While practice remains the central issue in design education, I believe it is important that students reflect critically on their own practice and develop an awareness of contemporary discourse in the field and the contextual issues that affect design practices. Students need to be well equipped with relevant practical skills to excel as a professional upon graduation. More importantly, students should be prepared to face future challenges in a field that is constantly in flux and a world that is becoming less and less predictable. In response, my pedagogy emphasises ‘teaching for significance’ as rather simply providing a formula for success. A student-centred, interactive classroom that promotes self-motivated learning is what I strive to achieve. Rather than playing the role of an authority figure, I invite students to challenge the status quo, initiate debates, and to actively take charge of their own decisions, actions and education. As such, I take on the role of a facilitator of learning. Guided self-discovery is valued over the transmission of knowledge and plurality is favoured over the enforcement of immutable rules.
Early on in my career, I had already decided that I wanted to work in an academic setting rather than a commercial one, and began to teach merely two years after I graduated from my master’s degree, initially part-time and later as a full time assistant professor. I found that I cared too deeply about the philosophical and theoretical discourse of design, and would not find satisfaction in working purely in the industry. Practicing and teaching design are two rather different things. Teaching gives one an opportunity to reflect on practice, and externalise the implicit knowledge developed through practice, put it into some sort of framework in a structured way, so that it can be imparted to learners. I find this process deeply satisfying.

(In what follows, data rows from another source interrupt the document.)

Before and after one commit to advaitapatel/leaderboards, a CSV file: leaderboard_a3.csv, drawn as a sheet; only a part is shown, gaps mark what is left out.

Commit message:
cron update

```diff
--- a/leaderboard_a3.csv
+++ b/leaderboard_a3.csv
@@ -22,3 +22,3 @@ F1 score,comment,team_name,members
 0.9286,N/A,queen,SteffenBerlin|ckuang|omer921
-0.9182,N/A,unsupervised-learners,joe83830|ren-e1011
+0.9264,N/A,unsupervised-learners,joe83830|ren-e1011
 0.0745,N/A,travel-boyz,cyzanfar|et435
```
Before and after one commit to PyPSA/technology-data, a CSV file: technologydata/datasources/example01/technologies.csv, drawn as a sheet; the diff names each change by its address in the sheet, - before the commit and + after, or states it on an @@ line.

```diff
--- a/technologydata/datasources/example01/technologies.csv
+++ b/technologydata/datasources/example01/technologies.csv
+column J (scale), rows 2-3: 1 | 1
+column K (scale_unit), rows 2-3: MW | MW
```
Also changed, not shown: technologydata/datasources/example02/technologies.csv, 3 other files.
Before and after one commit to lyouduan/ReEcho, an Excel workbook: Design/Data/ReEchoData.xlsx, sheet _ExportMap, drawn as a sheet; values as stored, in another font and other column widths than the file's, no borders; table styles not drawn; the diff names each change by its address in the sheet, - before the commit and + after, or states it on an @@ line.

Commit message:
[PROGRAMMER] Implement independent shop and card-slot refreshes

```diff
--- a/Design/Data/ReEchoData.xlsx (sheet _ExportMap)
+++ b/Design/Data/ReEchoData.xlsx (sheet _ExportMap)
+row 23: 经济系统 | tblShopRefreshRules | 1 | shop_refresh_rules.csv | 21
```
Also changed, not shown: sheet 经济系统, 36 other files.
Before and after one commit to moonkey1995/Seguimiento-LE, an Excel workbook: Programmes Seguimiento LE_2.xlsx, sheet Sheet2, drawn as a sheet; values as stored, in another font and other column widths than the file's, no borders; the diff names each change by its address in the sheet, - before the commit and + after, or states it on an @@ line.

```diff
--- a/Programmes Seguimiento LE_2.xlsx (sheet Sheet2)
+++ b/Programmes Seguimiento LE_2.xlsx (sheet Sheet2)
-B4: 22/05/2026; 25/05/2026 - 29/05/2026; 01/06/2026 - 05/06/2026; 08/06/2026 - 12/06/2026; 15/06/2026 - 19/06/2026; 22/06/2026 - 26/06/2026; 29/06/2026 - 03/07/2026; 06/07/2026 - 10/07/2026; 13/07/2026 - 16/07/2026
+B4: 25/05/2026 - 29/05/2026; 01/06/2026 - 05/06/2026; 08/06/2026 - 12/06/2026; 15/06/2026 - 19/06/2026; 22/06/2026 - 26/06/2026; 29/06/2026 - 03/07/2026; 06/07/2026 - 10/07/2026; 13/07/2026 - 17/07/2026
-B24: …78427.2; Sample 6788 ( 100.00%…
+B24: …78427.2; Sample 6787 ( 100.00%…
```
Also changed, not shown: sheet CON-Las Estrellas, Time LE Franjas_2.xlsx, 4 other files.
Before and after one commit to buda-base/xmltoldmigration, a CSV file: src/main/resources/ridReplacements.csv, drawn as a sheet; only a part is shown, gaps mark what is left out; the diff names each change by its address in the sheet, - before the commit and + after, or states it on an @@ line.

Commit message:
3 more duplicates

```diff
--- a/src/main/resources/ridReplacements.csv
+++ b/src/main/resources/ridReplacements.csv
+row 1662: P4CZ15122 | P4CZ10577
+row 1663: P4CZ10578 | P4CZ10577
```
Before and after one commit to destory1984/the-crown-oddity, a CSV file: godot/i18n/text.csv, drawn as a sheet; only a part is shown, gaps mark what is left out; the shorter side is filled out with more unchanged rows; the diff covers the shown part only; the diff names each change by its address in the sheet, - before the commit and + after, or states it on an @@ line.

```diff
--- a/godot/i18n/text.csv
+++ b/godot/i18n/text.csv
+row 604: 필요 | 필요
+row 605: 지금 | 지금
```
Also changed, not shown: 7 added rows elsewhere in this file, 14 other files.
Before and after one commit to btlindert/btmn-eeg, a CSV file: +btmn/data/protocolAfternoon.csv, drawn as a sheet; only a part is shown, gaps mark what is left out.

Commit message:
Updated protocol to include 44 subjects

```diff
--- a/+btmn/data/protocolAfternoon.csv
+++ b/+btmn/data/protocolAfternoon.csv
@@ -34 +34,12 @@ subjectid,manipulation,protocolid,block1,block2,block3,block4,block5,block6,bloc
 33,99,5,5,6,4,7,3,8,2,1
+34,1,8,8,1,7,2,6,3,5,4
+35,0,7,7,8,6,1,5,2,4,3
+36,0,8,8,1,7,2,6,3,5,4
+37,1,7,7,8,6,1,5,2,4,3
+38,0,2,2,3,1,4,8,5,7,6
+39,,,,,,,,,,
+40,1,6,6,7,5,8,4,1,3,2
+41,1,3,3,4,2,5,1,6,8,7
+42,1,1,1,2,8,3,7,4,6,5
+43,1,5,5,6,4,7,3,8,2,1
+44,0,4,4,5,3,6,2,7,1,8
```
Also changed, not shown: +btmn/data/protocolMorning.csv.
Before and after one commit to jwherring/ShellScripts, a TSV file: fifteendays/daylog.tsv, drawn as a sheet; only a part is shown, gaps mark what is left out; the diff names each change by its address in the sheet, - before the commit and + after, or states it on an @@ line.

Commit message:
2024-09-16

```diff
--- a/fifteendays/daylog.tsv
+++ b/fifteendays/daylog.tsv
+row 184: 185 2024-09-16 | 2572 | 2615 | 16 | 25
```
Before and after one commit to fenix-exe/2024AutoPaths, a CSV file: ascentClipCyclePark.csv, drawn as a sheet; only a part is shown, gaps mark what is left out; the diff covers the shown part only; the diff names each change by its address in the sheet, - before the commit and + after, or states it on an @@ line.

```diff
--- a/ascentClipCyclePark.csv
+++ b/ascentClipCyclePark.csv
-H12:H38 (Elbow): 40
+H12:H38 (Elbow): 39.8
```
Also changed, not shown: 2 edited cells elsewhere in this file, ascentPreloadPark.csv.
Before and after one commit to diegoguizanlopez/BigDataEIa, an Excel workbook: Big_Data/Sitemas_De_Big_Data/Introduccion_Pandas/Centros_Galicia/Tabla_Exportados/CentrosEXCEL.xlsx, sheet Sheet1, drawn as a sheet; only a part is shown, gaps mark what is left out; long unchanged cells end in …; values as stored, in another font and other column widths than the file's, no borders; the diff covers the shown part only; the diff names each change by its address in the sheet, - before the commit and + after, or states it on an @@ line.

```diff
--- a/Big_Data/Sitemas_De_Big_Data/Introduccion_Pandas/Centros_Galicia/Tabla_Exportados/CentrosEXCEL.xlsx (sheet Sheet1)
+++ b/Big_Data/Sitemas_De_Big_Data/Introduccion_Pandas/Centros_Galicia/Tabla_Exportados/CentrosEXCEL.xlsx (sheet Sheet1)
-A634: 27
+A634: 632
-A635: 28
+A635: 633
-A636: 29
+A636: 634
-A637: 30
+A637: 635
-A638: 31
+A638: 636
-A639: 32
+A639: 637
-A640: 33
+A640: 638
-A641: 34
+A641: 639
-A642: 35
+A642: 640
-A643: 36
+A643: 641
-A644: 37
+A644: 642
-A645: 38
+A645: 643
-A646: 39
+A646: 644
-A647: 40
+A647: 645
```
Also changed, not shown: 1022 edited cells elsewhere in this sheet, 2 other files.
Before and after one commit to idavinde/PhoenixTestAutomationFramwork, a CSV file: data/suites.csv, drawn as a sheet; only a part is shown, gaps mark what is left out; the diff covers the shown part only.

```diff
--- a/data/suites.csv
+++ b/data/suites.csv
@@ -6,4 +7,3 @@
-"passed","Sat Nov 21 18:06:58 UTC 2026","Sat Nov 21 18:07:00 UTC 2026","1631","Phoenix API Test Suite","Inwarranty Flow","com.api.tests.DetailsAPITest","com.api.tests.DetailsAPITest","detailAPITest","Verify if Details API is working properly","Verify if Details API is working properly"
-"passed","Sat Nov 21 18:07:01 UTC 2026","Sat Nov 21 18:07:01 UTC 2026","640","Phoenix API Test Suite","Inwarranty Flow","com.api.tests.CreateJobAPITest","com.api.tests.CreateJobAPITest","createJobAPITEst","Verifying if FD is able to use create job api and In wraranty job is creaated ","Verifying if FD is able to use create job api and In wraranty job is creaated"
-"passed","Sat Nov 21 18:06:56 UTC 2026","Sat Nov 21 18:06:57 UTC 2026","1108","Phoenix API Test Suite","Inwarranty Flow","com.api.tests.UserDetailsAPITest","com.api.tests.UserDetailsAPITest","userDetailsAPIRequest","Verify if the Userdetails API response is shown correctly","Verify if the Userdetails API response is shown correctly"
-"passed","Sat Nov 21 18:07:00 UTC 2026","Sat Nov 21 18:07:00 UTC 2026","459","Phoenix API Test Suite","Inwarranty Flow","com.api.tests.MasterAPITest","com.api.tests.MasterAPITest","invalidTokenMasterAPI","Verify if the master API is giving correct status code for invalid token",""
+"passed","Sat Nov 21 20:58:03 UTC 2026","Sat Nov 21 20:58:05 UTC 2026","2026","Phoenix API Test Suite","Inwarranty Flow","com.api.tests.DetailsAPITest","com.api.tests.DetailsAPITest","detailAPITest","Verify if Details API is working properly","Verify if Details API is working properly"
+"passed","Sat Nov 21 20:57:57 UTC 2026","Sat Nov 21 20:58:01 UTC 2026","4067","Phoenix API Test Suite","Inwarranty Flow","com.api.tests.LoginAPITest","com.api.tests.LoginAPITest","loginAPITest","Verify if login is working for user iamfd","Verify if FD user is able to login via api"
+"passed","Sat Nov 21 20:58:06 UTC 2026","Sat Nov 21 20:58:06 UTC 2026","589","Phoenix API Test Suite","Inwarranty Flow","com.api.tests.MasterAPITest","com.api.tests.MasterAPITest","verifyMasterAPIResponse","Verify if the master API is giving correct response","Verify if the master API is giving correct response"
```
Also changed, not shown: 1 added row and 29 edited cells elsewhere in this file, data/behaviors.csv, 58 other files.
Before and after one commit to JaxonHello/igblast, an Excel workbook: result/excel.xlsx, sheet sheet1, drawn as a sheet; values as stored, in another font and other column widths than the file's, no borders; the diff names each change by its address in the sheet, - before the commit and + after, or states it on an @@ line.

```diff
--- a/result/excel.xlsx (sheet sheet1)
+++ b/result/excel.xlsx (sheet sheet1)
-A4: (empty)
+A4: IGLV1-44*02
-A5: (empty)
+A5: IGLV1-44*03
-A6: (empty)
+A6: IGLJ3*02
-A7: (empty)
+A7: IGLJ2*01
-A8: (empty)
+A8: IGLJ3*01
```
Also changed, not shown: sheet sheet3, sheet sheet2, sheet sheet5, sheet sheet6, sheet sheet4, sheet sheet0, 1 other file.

I have now accumulated over 15 years of experience in the higher education sector as a teacher, researcher as well as senior academic leader. I have worked at university environments in the UK, Hong Kong, as well as Canada, spanning the spectrum of traditional art and design university, comprehensive polytechnic university and research-intensive university that pioneered design research, and now in a specialised, career-oriented design school.